DATA SHOWN:
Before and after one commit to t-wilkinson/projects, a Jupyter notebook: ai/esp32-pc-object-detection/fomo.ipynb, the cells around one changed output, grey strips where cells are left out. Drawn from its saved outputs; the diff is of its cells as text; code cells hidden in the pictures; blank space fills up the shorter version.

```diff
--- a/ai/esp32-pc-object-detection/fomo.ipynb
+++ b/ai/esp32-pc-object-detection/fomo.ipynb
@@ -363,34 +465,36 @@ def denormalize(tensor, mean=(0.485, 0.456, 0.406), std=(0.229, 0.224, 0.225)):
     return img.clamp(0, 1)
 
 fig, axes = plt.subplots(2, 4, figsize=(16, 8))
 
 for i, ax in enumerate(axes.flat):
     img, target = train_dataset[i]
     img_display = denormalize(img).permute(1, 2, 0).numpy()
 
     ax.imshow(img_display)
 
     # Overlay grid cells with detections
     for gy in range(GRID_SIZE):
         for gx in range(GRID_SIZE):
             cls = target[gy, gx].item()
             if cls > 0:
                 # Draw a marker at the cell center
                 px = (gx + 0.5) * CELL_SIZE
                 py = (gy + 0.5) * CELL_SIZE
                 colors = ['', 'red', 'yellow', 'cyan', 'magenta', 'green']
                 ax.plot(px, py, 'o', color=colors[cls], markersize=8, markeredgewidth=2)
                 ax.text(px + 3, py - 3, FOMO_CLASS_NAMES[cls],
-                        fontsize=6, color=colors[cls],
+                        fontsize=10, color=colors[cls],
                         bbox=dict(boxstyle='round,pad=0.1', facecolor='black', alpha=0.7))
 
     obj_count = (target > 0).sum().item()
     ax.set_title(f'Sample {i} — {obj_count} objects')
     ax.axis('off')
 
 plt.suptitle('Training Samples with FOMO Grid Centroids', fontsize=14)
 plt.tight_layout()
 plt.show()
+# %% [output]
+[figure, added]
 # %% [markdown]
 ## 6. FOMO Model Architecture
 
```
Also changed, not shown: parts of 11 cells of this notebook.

ASSIGNMENT: If a line in the entries holds the string "colors", copy it.

RESULT FOR THIS EXERCISE:
                 colors = ['', 'red', 'yellow', 'cyan', 'magenta', 'green']
                 ax.plot(px, py, 'o', color=colors[cls], markersize=8, markeredgewidth=2)
-                        fontsize=6, color=colors[cls],
+                        fontsize=10, color=colors[cls],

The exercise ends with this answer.